The Band's Visit.

I think we've missed the last bus?

My previous experience of Israeli cinema was the impressive Lemon Tree (2008), which told the story of the legal fight between a Palestinian widow, and the Israeli Defense Minister, who had moved next door to her family farm and was destroying her livelihood for the sake of his own security. I thought that it would be impossible for Israeli cinema to come up with something to compare with this intelligent and enjoyable movie, but thankfully I have been proved wrong. Director and screenwriter Eran Kolirin engaging debut film The Band's Visit (2007) is certainly as good. The film won eight awards at the Israeli Film Academy and a whole batch of prizes at several International Film Festivals. It was also Israel's original Foreign Language Film submission for the 80th Academy Awards but was rejected because it contained over 50% English dialogue which broke the rules under the American Academy which state that more than half of a films dialogue in a foreign film entry must be in the originating countries own language (the things you learn when writing a blog?)

Kolirins movie tells the heart-warming story of the fading Egyptian Alexandria Ceremonial Police Orchestra whose eight members arrive in Israel to play at the Arab Cultural Centre. After a wee mix up they take the wrong bus and end up in the wrong town, a desolate windswept village in the middle of the Negev Desert. With no means of transport out of the village that day and with no hotels available they are forced to bunk down with the local townsfolk.
Dina and Tawfig.

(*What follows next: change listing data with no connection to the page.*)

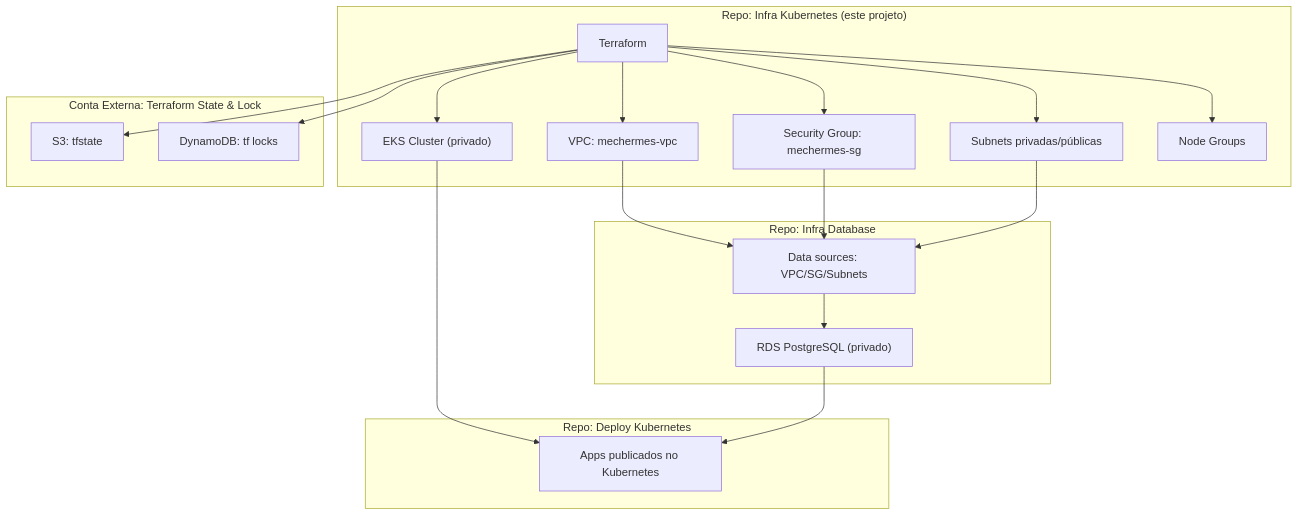
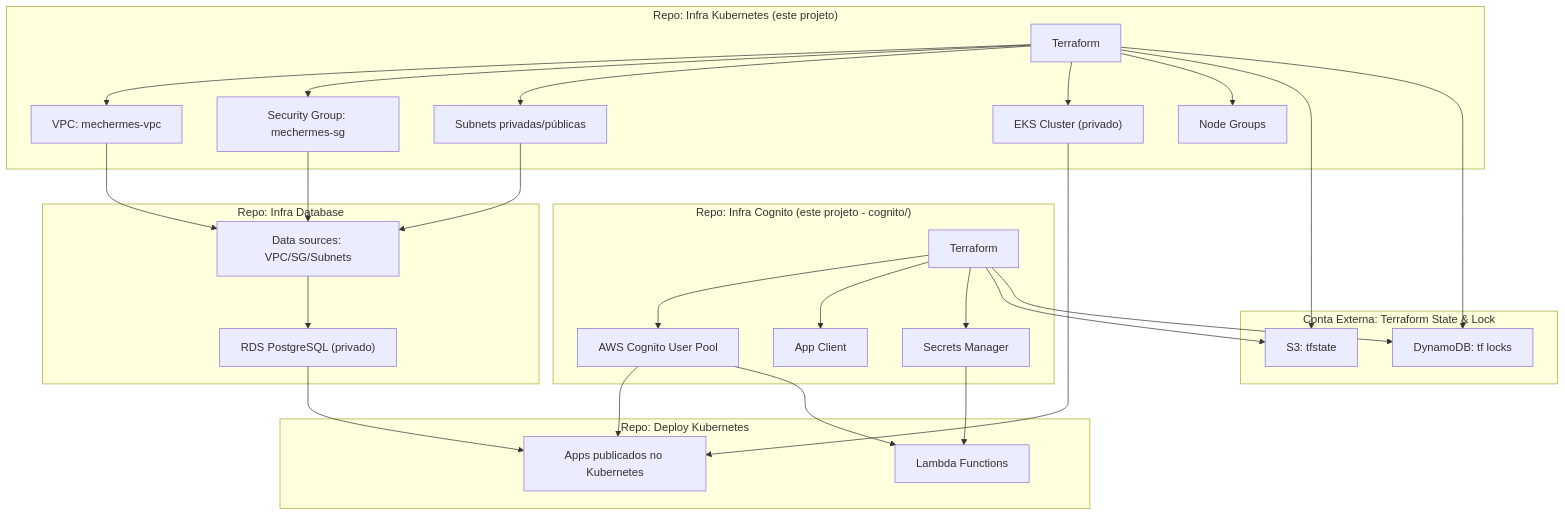
One commit to fiap-challenge-13soat/mecanica-hermes-infra changed the diagram in README.md. Above: the diagram before and after it, drawn with Mermaid. The commit also changed other lines of this file and 30 other files, not shown here.

Commit message:
feat: deploy cognito

````diff
--- a/README.md
+++ b/README.md
@@ -39,41 +42,58 @@
 ```mermaid
 flowchart
   subgraph Step1["Repo: Infra Kubernetes (este projeto)"]
    TF["Terraform"]
    VPC["VPC: mechermes-vpc"]
    SG["Security Group: mechermes-sg"]
    Subnet["Subnets privadas/públicas"]
    EKS["EKS Cluster (privado)"]
    Nodes["Node Groups"]
   end
 
-  subgraph Step2["Repo: Infra Database"]
+  subgraph Step2["Repo: Infra Cognito (este projeto - cognito/)"]
+   TF_Cognito["Terraform"]
+   Cognito["AWS Cognito User Pool"]
+   CognitoClient["App Client"]
+   CognitoSecret["Secrets Manager"]
+  end
+
+  subgraph Step3["Repo: Infra Database"]
    Data["Data sources: VPC/SG/Subnets"]
    RDS["RDS PostgreSQL (privado)"]
   end
 
-  subgraph Step3["Conta Externa: Terraform State & Lock"]
+  subgraph Step4["Conta Externa: Terraform State & Lock"]
    S3["S3: tfstate"]
    DDB["DynamoDB: tf locks"]
   end
 
-  subgraph Step4["Repo: Deploy Kubernetes"]
+  subgraph Step5["Repo: Deploy Kubernetes"]
    Apps["Apps publicados no Kubernetes"]
+   Lambda["Lambda Functions"]
   end
 
   TF --> VPC
   TF --> SG
   TF --> Subnet
   TF --> EKS
   TF --> Nodes
   TF --> S3
   TF --> DDB
 
+  TF_Cognito --> Cognito
+  TF_Cognito --> CognitoClient
+  TF_Cognito --> CognitoSecret
+  TF_Cognito --> S3
+  TF_Cognito --> DDB
+
   VPC --> Data
   SG --> Data
   Subnet --> Data
   Data --> RDS
 
   EKS --> Apps
   RDS --> Apps
+  Cognito --> Apps
+  Cognito --> Lambda
+  CognitoSecret --> Lambda
 ```
````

This movie, which took four years to make, is a comedy with heart. It demonstrates how two so called enemies can come together and forget their differences but avoids sentimentality. Ronit Elkabetz, who plays Dina the owner of the small provincial restaurant where the band members dine, said to the director at the Israeli Film Awards "You remind us of a thing or two that we have already managed to forget. You showed us what would happen if we would stand before each other, Jews and Arabs and look each other in the eye" If only that philosophy were followed, think of the bloodshed  you would avoid!!!  As well Elkabetz who plays the lonely Dina “who refuses to wilt in her desert town” the films other outstanding performance is from Sasson Gabai the Iraq born Jewish actor who one the Best Actor Award for his portrayal of the leader of the Egyptian Orchestra Tawfiq Zacharya an actor whose facial expressions can save a dozen words. Even American jazz trumpeter and singer Chet Bakers mellow Funny Valentine gets a plug. Well worth adding to your rental list along with Lemon Tree if you have not seen it.

No comments:

Post a Comment